While the environmental organization says that most of the materials involved have relatively low concentrations of U-235 and while Europe now is more interested in having these materials stored rather than reprocessed, this latest action is certain to provoke increasingly environmentally conscious Russians.
The materials now to be imported are of sufficiently low dose, Valentin Gibalov, a Russian specialist on atomic energy, says, that they are more of a threat chemically than in terms of radiation and even that is minimal. But he expresses concern that the procedures for storing the materials may not be included in the contract, which remains unpublished.
Most likely, the imported uranium will be stored in containers of the same kind as Russia stores its own nuclear tailings; but these in many cases date to the 1950s, are kept outdoors, and are subject to deterioration, a pattern the Presidential Human Rights Council warned about in February 2019 (president-sovet.ru/documents/read/664/).

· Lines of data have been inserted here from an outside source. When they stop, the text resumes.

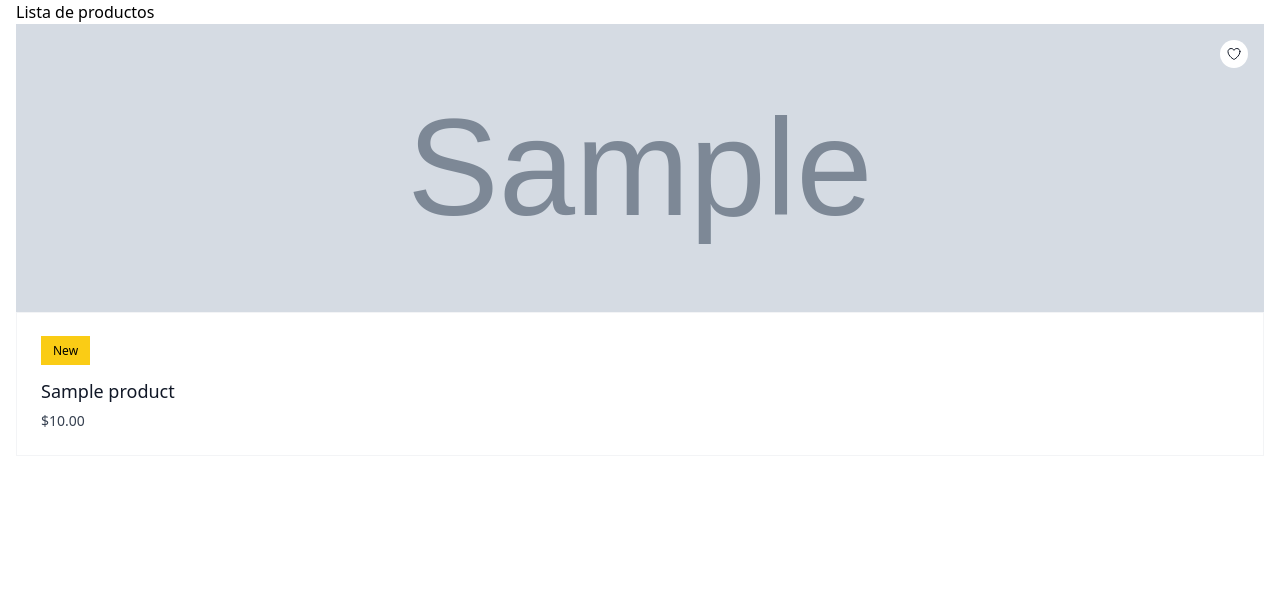
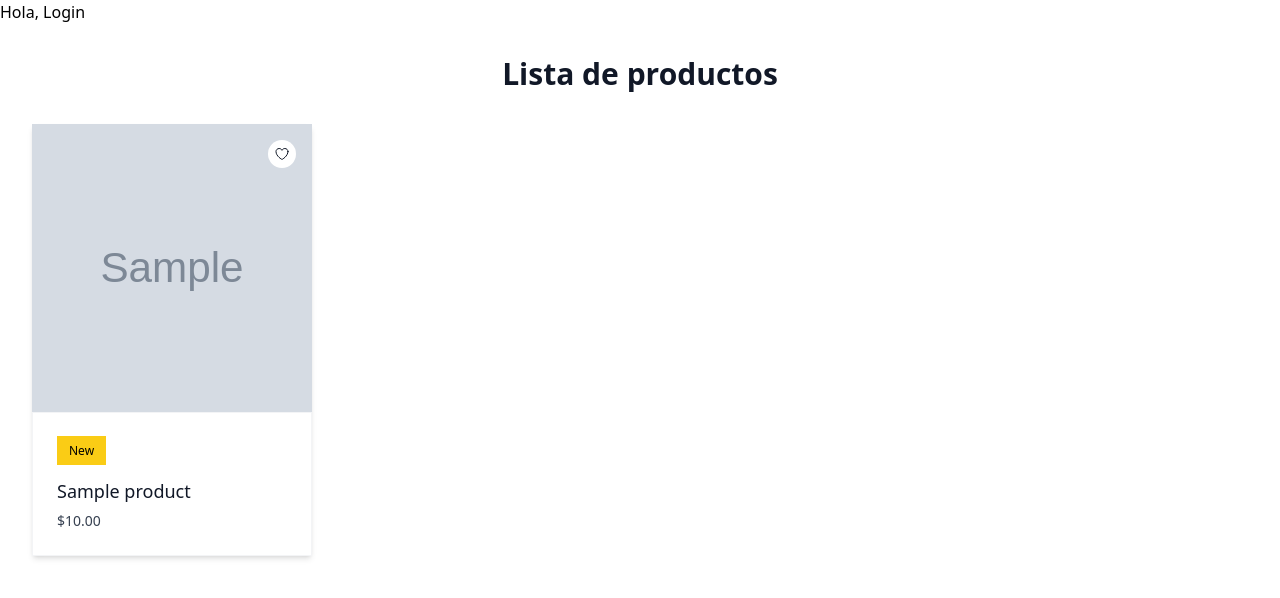
Before and after one commit to miguelfuentesgo/coffee-shop, a Django app: page /productos/ in a window 1280 px wide. Shown: the top 598 px of the page. Run offline with Django 4.2, Linux system fonts and the light colour scheme; tables that the repository leaves empty hold one stand-in row (values such as "Sample post"); grey boxes marked "Sample" are stand-in pictures; some libraries are stand-ins or nearby versions.

Commit message:
login and session id

```diff
--- a/coffee_shop/settings.py
+++ b/coffee_shop/settings.py
@@ -131,3 +131,5 @@ DEFAULT_AUTO_FIELD = 'django.db.models.BigAutoField'
 CRISPY_ALLOWED_TEMPLATE_PACKS = "tailwind"
 
 CRISPY_TEMPLATE_PACK = "tailwind"
+
+LOGIN_REDIRECT_URL= "list_product"
--- a/miguel_venv/pyvenv.cfg
+++ /dev/null
@@ -1,5 +0,0 @@
-home = C:\Users\miguel.fuentes\AppData\Local\Programs\Python\Python312
-include-system-site-packages = false
-version = 3.12.5
-executable = C:\Users\miguel.fuentes\AppData\Local\Programs\Python\Python312\python.exe
-command = C:\Users\miguel.fuentes\AppData\Local\Programs\Python\Python312\python.exe -m venv C:\Users\miguel.fuentes\personal\coffee_shop\miguel_venv
--- a/products/templates/products/list_products.html
+++ b/products/templates/products/list_products.html
@@ -1,13 +1,13 @@
 {% extends "base.html" %}
 
 {% block content %}
-<h1> Lista de productos </h1>
-<ul>
+<h1 class="text-center text-2xl font-bold text-gray-900 sm:text-3xl py-4"> Lista de productos </h1>
+<ul class="flex">
     {% for product in products %}
-    <li class="w-50">
+    <li class="w-3/12 p-4">
 
 
-        <a href="#" class="group relative block overflow-hidden">
+        <a href="#" class="group relative block overflow-hidden shadow-md">
             <button
               class="absolute end-4 top-4 z-10 rounded-full bg-white p-1.5 text-gray-900 transition hover:text-gray-900/75"
             >
--- a/templates/base.html
+++ b/templates/base.html
@@ -7,7 +7,13 @@
     <title>Coffee Shop</title>
 </head>
 <body>
-    <div class="container mx-auto px-4">
+    Hola,
+    {% if user.is_authenticated %}
+        {{ user.username }}
+    {% else %}
+        <a href="{% url "login" %}">Login</a>
+    {% endif %}
+    <div class="container mx-auto px-4 py-4">
         {% block content %}{% endblock content%}
     </div>
 </body>
```
Also changed, not shown: users/templates/users/login.html (+12 -5 lines), logos/Image_20240909_095947_773_VdLi9Ka.jpeg (added), logos/Image_20240909_095947_773_dUOESrp.jpeg (added), logos/casco_Z6y9WcB.jpg (added), 11 other files.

Gibalov says that the company involved in the imports, Urenco, has not done itself any favors by its opaque approach to the problems that do exist. A more open approach would calm Russians rather than lead to rumors and speculation that could trigger protests. Those are now increasingly likely in the current environment where Russians are demonstrating against dumps.
Vladmir Slivyak, vice president of the environmental activist group Ekozashchita which led ecological protests in 2004 to 2009, describes the latest move to import nuclear wastes from Europe as “cynical and amoral” and shows that the Russian authorities once again are putting profit before the welfare of the Russian people.